How deep is the green skin
out to the east and away
into wideness?

Aerial shots taken without
consent show just how
alone we are.

And nobody said anything
about consequences.
So, no escape this time.

We’re known by
our remaining, not
how we arrive.



Pages don’t turn
they’re burned.

Be careful what
you fish for. You

could kill it. And poets
are the first to go.

Riddle me the weight
of civilization.

But scales vary
with the miller’s thumb.

from Poets Respond
July 1, 2020

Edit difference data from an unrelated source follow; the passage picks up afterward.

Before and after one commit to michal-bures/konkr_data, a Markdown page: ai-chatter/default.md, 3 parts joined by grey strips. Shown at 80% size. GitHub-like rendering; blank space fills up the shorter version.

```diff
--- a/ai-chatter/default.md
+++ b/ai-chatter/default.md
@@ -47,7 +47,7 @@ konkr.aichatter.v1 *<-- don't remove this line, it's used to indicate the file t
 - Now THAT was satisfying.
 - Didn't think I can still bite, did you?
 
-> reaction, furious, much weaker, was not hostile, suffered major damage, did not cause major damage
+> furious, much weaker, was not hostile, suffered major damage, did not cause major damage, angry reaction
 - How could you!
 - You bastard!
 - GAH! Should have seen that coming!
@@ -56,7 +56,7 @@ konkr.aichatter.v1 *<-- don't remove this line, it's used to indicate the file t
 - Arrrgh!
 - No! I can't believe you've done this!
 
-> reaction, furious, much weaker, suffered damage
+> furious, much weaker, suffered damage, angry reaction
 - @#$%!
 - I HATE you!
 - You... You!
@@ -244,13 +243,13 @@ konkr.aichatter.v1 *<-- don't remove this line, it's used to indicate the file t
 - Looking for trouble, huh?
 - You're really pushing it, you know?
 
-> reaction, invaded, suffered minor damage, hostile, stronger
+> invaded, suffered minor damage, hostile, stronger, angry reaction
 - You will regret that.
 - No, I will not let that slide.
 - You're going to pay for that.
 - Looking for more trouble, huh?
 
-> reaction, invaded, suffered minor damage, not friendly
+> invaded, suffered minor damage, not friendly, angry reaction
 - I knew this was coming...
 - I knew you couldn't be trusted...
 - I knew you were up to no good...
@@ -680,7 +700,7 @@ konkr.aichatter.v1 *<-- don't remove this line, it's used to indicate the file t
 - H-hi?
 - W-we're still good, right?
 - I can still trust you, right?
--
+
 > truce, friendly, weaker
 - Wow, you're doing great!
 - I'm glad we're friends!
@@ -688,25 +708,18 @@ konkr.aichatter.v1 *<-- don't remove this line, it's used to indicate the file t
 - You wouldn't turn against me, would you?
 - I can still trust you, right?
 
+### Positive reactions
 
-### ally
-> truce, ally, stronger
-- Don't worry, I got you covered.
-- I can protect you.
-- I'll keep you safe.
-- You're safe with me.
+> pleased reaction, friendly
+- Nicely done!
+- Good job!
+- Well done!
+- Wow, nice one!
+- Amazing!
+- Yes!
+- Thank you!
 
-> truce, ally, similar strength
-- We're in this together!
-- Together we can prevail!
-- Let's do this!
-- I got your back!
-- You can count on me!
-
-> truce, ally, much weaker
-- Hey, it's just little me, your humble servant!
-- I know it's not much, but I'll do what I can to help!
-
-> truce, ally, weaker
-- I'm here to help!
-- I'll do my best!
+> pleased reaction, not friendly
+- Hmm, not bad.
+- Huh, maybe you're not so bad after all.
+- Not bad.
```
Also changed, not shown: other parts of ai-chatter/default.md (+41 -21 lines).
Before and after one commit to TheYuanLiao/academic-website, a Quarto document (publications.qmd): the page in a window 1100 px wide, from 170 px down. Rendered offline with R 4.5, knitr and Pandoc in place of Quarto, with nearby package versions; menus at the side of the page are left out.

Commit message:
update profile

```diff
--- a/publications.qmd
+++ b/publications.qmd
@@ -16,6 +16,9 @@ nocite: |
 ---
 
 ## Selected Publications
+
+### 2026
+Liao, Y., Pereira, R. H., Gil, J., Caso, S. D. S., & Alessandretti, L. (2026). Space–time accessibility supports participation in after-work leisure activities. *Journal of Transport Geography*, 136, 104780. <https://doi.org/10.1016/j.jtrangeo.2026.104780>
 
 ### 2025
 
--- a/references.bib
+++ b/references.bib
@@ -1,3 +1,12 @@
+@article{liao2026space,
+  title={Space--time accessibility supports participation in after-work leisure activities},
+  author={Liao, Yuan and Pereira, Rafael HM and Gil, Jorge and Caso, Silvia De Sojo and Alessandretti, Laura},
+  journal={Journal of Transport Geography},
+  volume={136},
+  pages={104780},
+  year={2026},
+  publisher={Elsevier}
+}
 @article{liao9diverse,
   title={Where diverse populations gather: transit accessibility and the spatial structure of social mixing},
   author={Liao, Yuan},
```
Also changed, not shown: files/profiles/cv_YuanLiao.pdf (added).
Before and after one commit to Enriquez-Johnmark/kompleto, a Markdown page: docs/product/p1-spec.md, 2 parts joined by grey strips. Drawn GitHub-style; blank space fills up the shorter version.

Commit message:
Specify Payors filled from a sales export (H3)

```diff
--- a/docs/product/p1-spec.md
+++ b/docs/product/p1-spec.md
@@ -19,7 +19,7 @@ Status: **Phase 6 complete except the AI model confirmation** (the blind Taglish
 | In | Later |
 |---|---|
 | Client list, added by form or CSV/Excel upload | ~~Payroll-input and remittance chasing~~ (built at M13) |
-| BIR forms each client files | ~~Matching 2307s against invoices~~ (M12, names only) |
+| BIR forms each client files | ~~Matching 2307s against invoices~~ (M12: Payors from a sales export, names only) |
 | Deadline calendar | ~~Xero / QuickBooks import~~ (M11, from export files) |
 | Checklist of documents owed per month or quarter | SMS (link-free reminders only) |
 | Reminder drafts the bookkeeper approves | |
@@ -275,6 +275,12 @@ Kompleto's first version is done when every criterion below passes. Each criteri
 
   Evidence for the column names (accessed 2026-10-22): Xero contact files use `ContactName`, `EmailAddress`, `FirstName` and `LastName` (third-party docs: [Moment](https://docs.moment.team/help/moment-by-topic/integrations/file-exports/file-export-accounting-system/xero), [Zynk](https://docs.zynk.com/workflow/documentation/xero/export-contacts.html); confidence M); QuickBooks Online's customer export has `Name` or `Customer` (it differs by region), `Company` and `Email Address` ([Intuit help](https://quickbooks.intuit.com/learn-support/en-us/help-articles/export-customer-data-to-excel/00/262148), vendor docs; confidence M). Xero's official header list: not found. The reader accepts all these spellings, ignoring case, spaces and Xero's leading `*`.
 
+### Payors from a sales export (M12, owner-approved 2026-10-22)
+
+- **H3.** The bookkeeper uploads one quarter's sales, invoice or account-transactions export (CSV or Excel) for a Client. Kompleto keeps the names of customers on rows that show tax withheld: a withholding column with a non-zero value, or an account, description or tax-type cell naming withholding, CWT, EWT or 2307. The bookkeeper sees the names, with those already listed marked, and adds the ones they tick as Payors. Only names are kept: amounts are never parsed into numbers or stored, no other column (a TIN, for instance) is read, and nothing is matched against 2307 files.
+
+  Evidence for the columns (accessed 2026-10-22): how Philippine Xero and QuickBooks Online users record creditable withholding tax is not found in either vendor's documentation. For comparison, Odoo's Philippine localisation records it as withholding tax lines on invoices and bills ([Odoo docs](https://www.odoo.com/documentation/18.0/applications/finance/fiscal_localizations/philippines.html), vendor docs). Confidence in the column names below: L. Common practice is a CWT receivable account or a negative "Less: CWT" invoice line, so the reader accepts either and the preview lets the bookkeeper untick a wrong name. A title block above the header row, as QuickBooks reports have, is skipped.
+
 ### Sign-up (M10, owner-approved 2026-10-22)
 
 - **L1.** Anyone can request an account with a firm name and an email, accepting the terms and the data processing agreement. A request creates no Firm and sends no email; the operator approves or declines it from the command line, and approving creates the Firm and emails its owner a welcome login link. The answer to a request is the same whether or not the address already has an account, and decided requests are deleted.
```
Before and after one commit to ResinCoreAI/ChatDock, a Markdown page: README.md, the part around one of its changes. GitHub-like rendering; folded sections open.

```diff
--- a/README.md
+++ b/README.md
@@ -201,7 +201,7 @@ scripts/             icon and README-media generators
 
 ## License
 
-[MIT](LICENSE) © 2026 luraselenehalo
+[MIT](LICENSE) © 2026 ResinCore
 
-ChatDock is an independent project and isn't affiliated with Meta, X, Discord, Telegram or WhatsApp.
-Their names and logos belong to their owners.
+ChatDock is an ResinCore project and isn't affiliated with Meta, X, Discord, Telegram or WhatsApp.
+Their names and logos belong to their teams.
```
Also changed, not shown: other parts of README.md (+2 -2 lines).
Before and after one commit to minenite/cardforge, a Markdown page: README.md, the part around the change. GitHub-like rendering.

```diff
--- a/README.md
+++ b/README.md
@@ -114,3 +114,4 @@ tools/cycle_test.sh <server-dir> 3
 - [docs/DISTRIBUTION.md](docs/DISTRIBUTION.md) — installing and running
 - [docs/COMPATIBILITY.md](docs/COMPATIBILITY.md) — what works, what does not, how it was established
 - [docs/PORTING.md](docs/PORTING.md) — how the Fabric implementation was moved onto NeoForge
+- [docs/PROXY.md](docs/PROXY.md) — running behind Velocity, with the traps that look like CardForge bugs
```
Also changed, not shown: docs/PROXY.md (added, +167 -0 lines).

L. Ward Abel: “Where to begin when every day is more emotional than the last one? Just about every article or newscast is dealing with the state of the pandemic, politics, protests, and violence happening around us. Sometimes it’s like the seams of our world are fraying. My poems deal with the idea of confusion, fear, rage, coming round again to confusion, as I perceived from the BBC article (and many other ones) about, for example, the increased use of fireworks in the night—not celebration or commemoration, but a sobering metaphor for what happens when the connections within society break.” (web)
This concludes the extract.